(Edit tracking data)
_ _ _ _ _ _ _
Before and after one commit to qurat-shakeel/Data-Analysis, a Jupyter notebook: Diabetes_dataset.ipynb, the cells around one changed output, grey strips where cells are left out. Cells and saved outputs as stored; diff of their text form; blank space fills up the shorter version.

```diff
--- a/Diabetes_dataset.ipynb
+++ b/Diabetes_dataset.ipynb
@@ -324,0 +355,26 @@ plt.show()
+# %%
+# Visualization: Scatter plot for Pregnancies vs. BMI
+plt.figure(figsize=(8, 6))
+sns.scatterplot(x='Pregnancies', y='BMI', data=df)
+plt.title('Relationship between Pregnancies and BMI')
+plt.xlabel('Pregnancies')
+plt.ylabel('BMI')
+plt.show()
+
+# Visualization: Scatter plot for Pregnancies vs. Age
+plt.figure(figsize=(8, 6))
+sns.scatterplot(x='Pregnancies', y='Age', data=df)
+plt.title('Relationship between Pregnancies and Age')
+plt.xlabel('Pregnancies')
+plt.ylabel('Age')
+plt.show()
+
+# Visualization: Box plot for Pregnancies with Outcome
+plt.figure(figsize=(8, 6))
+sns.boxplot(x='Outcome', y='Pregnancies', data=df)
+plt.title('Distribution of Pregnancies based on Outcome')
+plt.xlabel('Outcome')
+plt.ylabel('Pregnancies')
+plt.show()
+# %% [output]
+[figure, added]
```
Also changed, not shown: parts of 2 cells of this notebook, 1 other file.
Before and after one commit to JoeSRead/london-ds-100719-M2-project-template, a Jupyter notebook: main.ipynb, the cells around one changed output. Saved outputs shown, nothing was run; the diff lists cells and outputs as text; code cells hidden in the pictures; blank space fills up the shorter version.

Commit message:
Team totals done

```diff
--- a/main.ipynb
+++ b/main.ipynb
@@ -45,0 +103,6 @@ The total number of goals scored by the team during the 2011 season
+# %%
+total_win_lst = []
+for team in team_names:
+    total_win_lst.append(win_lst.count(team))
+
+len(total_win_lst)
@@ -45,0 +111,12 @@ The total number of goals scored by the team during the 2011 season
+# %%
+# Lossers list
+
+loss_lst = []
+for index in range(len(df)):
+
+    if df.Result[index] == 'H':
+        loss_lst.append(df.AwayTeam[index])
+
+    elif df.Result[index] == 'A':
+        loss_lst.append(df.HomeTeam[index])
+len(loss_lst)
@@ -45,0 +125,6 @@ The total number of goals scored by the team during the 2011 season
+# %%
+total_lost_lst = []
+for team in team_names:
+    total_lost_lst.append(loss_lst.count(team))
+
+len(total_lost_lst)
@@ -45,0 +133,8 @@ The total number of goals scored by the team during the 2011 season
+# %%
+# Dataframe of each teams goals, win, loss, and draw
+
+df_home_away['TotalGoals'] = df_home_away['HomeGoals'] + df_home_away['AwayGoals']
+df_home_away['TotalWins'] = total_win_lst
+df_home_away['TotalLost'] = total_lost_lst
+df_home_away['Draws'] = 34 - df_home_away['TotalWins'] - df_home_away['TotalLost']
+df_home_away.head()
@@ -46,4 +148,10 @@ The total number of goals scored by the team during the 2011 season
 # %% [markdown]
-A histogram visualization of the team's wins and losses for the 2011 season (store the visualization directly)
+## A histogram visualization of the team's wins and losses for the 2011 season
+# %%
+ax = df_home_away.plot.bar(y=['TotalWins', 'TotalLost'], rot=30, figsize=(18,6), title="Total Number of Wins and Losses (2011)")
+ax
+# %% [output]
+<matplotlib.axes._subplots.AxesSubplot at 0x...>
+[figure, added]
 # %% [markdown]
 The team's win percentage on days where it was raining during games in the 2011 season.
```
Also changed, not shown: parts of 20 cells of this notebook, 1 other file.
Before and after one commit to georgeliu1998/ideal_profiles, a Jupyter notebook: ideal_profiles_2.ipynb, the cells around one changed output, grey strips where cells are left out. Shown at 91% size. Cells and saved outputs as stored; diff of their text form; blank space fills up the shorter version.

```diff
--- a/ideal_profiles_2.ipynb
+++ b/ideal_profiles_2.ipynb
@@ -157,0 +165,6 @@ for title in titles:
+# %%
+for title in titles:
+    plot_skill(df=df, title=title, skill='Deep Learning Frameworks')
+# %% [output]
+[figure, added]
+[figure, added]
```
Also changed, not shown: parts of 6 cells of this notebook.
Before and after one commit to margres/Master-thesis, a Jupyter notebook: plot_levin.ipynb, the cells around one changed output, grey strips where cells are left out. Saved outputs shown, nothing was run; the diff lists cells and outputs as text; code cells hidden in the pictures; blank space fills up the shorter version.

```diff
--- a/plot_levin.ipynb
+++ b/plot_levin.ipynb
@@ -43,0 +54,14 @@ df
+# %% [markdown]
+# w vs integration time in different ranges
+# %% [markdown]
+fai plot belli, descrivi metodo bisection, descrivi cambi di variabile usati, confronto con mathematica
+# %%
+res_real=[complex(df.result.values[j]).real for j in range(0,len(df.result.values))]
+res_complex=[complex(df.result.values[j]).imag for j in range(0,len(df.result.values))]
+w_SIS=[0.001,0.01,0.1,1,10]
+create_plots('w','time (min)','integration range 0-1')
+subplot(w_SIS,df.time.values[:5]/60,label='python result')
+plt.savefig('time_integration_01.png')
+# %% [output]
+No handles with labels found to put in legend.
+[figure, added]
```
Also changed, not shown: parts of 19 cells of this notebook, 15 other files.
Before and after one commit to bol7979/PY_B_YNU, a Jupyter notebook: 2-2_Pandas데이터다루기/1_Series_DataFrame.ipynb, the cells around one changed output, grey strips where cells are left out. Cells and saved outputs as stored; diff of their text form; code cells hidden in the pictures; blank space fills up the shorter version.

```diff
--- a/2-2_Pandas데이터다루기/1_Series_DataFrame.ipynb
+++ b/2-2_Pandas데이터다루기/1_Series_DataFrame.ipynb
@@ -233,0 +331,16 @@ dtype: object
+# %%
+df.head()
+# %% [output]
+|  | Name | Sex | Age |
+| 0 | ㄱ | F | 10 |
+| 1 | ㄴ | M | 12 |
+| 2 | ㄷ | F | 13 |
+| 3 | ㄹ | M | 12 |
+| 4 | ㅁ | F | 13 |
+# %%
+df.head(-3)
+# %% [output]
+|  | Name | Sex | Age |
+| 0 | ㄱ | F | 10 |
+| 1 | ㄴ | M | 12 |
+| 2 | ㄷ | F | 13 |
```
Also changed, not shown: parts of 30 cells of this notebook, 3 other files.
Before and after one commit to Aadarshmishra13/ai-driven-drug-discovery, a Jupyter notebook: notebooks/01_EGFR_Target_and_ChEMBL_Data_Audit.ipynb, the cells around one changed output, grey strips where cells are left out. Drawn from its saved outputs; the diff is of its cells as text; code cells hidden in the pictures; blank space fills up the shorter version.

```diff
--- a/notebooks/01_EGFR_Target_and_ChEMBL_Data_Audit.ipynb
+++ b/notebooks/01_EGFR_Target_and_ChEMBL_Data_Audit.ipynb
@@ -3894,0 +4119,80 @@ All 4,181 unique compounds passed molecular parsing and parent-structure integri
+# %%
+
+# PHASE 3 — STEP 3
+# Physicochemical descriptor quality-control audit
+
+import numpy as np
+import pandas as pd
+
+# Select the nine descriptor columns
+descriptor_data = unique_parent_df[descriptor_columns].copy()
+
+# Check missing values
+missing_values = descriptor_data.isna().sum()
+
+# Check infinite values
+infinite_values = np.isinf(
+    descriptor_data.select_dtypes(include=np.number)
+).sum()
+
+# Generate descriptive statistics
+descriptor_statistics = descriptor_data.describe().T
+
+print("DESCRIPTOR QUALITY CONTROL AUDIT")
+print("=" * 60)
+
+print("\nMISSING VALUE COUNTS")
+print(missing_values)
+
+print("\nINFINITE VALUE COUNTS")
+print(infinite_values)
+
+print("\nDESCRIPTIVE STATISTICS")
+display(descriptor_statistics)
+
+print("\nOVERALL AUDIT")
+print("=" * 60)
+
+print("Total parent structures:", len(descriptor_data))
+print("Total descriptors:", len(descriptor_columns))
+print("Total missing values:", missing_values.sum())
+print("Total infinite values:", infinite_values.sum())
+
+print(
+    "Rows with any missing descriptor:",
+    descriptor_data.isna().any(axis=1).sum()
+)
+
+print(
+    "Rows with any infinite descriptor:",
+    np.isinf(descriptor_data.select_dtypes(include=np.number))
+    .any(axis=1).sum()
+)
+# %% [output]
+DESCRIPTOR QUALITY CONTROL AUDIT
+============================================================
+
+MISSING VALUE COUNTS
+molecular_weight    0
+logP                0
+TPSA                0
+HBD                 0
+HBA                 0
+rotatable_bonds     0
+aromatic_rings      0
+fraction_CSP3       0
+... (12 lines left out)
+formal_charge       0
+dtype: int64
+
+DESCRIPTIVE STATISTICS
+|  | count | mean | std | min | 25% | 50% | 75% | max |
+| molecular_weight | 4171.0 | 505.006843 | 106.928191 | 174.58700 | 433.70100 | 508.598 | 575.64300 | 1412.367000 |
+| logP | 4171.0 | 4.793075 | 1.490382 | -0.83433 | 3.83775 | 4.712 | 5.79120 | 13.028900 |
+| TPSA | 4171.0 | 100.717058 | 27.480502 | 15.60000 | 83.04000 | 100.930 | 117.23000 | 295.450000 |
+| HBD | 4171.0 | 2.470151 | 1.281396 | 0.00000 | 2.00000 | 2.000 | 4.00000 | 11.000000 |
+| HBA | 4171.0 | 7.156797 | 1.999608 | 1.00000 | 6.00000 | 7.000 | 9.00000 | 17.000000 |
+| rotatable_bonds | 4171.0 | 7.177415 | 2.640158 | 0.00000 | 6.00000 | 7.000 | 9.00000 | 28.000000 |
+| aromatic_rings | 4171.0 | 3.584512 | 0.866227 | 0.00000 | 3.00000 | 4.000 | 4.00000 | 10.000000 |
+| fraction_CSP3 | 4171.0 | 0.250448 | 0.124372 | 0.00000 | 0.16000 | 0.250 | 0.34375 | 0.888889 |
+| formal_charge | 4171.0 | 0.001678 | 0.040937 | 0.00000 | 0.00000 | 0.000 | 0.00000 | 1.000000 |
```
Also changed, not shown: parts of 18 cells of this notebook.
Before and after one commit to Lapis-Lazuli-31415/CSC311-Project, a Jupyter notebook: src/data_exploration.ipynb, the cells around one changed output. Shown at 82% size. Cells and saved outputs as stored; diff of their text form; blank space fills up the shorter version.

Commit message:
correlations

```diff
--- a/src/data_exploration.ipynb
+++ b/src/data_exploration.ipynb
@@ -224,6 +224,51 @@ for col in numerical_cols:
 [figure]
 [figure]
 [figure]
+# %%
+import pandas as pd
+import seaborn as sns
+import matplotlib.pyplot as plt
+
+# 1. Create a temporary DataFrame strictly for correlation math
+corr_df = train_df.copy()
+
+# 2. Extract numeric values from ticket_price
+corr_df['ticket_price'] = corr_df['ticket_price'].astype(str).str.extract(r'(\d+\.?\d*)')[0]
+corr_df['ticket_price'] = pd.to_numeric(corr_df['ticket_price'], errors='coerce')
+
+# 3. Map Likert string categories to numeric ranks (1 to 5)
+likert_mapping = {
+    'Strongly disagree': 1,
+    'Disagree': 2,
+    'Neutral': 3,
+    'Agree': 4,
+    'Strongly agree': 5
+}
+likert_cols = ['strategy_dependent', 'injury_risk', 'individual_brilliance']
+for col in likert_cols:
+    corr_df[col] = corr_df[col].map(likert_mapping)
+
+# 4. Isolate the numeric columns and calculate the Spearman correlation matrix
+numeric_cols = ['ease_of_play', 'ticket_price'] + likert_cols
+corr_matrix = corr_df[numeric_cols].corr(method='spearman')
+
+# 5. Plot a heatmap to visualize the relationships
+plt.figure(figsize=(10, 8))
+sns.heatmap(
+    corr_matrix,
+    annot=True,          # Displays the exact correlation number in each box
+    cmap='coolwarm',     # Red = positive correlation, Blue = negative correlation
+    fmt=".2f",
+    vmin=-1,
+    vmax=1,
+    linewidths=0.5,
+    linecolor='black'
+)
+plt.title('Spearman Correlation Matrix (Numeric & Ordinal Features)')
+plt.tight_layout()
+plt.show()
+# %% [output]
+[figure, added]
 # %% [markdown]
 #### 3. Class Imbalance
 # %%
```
_ _ _ _ _ _ _
Your task is to restate, word for word, the lines from the beginning of the records to the line with "Also changed, not shown: parts of 2 cells", inclusive.

Before and after one commit to qurat-shakeel/Data-Analysis, a Jupyter notebook: Diabetes_dataset.ipynb, the cells around one changed output, grey strips where cells are left out. Cells and saved outputs as stored; diff of their text form; blank space fills up the shorter version.

```diff
--- a/Diabetes_dataset.ipynb
+++ b/Diabetes_dataset.ipynb
@@ -324,0 +355,26 @@ plt.show()
+# %%
+# Visualization: Scatter plot for Pregnancies vs. BMI
+plt.figure(figsize=(8, 6))
+sns.scatterplot(x='Pregnancies', y='BMI', data=df)
+plt.title('Relationship between Pregnancies and BMI')
+plt.xlabel('Pregnancies')
+plt.ylabel('BMI')
+plt.show()
+
+# Visualization: Scatter plot for Pregnancies vs. Age
+plt.figure(figsize=(8, 6))
+sns.scatterplot(x='Pregnancies', y='Age', data=df)
+plt.title('Relationship between Pregnancies and Age')
+plt.xlabel('Pregnancies')
+plt.ylabel('Age')
+plt.show()
+
+# Visualization: Box plot for Pregnancies with Outcome
+plt.figure(figsize=(8, 6))
+sns.boxplot(x='Outcome', y='Pregnancies', data=df)
+plt.title('Distribution of Pregnancies based on Outcome')
+plt.xlabel('Outcome')
+plt.ylabel('Pregnancies')
+plt.show()
+# %% [output]
+[figure, added]
```
Also changed, not shown: parts of 2 cells of this notebook, 1 other file.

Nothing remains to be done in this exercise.